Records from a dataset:
################
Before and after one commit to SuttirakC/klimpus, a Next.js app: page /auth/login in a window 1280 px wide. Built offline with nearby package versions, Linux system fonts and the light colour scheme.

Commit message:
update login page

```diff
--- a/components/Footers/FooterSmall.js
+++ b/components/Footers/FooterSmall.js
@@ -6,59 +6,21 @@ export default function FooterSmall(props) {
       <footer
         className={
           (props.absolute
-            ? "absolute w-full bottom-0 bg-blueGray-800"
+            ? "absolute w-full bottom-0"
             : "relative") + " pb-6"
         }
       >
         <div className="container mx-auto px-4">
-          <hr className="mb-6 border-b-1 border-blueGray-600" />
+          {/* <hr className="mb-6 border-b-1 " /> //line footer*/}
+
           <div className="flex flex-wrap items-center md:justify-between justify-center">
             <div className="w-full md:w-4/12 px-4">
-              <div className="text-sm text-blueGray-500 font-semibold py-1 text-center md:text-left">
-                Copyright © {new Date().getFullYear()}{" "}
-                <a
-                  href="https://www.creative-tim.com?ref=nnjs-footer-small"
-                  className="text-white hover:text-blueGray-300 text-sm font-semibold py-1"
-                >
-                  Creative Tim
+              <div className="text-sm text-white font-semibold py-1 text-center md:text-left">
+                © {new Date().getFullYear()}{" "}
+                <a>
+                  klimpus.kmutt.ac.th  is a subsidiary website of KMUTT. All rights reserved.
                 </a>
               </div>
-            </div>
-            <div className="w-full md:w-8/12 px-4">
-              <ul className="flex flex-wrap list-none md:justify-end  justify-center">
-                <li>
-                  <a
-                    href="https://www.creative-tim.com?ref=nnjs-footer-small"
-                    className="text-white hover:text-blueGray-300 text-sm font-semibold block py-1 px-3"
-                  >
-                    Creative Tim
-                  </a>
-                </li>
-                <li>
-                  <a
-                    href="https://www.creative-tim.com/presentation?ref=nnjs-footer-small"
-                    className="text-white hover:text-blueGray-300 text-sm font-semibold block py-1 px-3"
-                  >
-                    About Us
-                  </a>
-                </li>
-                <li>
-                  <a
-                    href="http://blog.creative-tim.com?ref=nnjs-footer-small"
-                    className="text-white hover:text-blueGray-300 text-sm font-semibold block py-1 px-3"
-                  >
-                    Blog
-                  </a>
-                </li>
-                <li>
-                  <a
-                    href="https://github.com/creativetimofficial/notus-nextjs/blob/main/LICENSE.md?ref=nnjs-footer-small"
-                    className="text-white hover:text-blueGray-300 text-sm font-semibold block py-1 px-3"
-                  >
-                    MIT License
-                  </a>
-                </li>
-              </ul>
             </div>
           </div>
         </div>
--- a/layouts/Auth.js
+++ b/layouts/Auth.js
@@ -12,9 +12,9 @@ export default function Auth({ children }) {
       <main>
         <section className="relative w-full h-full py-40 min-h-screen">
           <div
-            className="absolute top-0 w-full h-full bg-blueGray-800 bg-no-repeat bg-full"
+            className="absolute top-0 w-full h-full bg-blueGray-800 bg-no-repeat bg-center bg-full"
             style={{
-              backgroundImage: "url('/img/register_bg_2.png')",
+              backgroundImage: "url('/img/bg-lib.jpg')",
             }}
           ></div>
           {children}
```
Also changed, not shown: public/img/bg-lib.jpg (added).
################
→ **Task goal**:
Every record must appear in the answer exactly as it appears above.

→ **Response for this exercise**:
Before and after one commit to SuttirakC/klimpus, a Next.js app: page /auth/login in a window 1280 px wide. Built offline with nearby package versions, Linux system fonts and the light colour scheme.

Commit message:
update login page

```diff
--- a/components/Footers/FooterSmall.js
+++ b/components/Footers/FooterSmall.js
@@ -6,59 +6,21 @@ export default function FooterSmall(props) {
       <footer
         className={
           (props.absolute
-            ? "absolute w-full bottom-0 bg-blueGray-800"
+            ? "absolute w-full bottom-0"
             : "relative") + " pb-6"
         }
       >
         <div className="container mx-auto px-4">
-          <hr className="mb-6 border-b-1 border-blueGray-600" />
+          {/* <hr className="mb-6 border-b-1 " /> //line footer*/}
+
           <div className="flex flex-wrap items-center md:justify-between justify-center">
             <div className="w-full md:w-4/12 px-4">
-              <div className="text-sm text-blueGray-500 font-semibold py-1 text-center md:text-left">
-                Copyright © {new Date().getFullYear()}{" "}
-                <a
-                  href="https://www.creative-tim.com?ref=nnjs-footer-small"
-                  className="text-white hover:text-blueGray-300 text-sm font-semibold py-1"
-                >
-                  Creative Tim
+              <div className="text-sm text-white font-semibold py-1 text-center md:text-left">
+                © {new Date().getFullYear()}{" "}
+                <a>
+                  klimpus.kmutt.ac.th  is a subsidiary website of KMUTT. All rights reserved.
                 </a>
               </div>
-            </div>
-            <div className="w-full md:w-8/12 px-4">
-              <ul className="flex flex-wrap list-none md:justify-end  justify-center">
-                <li>
-                  <a
-                    href="https://www.creative-tim.com?ref=nnjs-footer-small"
-                    className="text-white hover:text-blueGray-300 text-sm font-semibold block py-1 px-3"
-                  >
-                    Creative Tim
-                  </a>
-                </li>
-                <li>
-                  <a
-                    href="https://www.creative-tim.com/presentation?ref=nnjs-footer-small"
-                    className="text-white hover:text-blueGray-300 text-sm font-semibold block py-1 px-3"
-                  >
-                    About Us
-                  </a>
-                </li>
-                <li>
-                  <a
-                    href="http://blog.creative-tim.com?ref=nnjs-footer-small"
-                    className="text-white hover:text-blueGray-300 text-sm font-semibold block py-1 px-3"
-                  >
-                    Blog
-                  </a>
-                </li>
-                <li>
-                  <a
-                    href="https://github.com/creativetimofficial/notus-nextjs/blob/main/LICENSE.md?ref=nnjs-footer-small"
-                    className="text-white hover:text-blueGray-300 text-sm font-semibold block py-1 px-3"
-                  >
-                    MIT License
-                  </a>
-                </li>
-              </ul>
             </div>
           </div>
         </div>
--- a/layouts/Auth.js
+++ b/layouts/Auth.js
@@ -12,9 +12,9 @@ export default function Auth({ children }) {
       <main>
         <section className="relative w-full h-full py-40 min-h-screen">
           <div
-            className="absolute top-0 w-full h-full bg-blueGray-800 bg-no-repeat bg-full"
+            className="absolute top-0 w-full h-full bg-blueGray-800 bg-no-repeat bg-center bg-full"
             style={{
-              backgroundImage: "url('/img/register_bg_2.png')",
+              backgroundImage: "url('/img/bg-lib.jpg')",
             }}
           ></div>
           {children}
```
Also changed, not shown: public/img/bg-lib.jpg (added).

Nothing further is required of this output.